▼▼▼

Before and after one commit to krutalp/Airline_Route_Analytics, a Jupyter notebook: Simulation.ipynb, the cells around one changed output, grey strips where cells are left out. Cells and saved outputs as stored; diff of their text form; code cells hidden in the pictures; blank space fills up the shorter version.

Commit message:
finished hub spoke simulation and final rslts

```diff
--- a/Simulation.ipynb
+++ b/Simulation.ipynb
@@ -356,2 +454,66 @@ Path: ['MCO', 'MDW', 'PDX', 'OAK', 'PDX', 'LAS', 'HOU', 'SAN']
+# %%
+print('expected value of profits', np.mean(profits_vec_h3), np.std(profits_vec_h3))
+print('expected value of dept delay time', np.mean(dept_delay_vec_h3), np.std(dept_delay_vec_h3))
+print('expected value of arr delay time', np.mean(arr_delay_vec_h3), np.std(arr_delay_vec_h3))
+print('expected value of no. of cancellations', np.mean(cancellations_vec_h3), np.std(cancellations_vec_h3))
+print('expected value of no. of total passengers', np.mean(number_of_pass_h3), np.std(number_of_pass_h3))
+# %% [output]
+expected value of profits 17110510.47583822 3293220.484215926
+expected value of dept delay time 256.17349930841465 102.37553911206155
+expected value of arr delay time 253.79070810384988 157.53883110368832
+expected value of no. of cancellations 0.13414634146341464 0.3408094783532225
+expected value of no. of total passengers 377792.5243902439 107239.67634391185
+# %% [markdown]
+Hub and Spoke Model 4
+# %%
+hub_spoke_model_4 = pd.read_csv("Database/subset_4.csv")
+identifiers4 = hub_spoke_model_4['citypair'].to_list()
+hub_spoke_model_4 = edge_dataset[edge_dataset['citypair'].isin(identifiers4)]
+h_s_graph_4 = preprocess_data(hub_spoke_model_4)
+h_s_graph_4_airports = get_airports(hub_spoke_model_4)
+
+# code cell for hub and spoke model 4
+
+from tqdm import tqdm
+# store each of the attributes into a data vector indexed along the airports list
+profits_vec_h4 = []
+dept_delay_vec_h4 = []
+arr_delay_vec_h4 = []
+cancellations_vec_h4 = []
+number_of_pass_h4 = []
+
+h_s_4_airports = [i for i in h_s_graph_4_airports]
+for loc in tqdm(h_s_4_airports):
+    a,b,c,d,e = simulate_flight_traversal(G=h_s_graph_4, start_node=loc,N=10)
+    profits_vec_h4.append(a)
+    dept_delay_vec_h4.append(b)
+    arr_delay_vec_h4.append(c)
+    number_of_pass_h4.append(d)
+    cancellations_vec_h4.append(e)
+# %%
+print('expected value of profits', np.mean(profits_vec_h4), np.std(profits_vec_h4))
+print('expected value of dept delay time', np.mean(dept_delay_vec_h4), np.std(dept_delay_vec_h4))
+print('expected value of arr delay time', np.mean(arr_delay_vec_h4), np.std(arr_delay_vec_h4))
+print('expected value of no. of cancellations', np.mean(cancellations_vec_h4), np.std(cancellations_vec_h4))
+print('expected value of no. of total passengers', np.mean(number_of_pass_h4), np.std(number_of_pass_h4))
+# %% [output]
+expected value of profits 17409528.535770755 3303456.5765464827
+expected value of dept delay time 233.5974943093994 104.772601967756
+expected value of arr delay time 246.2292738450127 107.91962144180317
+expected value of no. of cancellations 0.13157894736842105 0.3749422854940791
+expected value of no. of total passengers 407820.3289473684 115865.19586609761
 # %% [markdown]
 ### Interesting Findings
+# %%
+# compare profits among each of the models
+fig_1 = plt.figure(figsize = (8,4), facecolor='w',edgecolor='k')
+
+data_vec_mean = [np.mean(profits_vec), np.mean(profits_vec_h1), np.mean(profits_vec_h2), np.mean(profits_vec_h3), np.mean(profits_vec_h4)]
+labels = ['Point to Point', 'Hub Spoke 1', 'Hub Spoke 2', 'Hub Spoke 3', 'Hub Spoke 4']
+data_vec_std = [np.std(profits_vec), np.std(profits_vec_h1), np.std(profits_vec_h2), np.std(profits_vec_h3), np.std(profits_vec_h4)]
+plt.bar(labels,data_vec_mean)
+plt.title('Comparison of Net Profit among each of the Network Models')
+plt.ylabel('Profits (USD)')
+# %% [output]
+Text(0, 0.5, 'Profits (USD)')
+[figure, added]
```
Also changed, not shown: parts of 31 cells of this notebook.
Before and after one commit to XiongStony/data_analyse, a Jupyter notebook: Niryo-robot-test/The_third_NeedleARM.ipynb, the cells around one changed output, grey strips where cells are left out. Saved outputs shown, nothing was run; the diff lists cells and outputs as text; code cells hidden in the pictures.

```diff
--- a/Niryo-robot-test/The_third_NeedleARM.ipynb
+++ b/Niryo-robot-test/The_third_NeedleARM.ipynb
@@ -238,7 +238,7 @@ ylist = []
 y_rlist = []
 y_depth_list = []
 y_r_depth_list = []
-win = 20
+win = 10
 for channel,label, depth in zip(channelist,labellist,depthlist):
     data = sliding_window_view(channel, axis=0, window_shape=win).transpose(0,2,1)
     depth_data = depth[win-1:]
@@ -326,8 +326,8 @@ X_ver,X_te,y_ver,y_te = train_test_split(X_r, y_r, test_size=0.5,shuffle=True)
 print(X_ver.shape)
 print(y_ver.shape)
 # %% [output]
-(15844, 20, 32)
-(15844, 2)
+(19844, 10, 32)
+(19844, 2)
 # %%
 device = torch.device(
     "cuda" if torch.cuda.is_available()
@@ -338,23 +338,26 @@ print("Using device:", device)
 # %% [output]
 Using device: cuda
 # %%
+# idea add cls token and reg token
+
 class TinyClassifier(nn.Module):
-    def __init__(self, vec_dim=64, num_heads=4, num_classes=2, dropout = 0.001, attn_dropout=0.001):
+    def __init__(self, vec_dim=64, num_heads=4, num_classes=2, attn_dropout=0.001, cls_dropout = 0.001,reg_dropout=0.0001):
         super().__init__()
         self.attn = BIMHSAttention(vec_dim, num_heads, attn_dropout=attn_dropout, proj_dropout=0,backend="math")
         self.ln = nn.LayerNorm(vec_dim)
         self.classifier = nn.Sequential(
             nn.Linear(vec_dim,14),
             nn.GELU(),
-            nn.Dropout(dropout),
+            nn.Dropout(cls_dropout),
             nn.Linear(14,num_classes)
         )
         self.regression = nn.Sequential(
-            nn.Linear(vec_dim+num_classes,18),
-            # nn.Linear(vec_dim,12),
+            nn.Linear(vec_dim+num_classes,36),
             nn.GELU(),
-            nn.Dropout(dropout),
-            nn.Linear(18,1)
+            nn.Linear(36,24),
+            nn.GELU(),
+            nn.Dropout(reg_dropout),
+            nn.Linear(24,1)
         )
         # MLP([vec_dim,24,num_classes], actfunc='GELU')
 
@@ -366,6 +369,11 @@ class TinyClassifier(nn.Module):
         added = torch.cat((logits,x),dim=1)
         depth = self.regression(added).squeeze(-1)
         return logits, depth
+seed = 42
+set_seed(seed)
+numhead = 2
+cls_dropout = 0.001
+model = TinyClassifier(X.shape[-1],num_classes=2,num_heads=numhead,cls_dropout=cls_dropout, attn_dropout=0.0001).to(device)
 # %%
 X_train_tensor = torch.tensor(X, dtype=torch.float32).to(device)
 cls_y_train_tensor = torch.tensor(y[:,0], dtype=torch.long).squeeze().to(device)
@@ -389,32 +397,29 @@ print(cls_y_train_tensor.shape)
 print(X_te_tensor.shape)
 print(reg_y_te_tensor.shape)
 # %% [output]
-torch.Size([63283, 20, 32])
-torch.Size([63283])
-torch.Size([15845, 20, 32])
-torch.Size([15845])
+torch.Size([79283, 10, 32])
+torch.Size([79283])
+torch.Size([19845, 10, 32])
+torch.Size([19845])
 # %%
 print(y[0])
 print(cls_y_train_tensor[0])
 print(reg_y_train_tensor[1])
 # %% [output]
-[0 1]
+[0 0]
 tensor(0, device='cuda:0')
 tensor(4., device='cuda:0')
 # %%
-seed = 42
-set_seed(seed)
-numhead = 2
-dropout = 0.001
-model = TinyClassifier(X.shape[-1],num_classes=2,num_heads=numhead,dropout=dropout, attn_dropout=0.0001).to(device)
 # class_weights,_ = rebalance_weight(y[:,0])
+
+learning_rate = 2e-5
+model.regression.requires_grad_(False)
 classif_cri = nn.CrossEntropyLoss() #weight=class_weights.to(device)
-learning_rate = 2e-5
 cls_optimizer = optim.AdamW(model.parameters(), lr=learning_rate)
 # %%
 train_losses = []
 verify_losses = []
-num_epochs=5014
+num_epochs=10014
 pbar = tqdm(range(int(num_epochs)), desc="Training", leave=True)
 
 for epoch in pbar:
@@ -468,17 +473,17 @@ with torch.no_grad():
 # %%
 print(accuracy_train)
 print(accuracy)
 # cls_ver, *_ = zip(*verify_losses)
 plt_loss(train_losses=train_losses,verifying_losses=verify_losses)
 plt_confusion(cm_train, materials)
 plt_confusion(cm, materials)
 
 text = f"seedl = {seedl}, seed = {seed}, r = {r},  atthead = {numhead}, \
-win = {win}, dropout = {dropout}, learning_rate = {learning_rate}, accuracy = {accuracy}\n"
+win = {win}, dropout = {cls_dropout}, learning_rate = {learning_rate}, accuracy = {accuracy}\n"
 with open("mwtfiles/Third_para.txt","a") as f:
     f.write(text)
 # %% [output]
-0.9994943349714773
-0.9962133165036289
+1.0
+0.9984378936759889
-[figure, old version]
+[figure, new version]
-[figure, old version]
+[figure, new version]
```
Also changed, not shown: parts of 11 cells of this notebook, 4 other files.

▲▲▲

What the exercise asks: Looking at the material above, say how many of its lines hold the word "with", giving only the number.

Response area: 2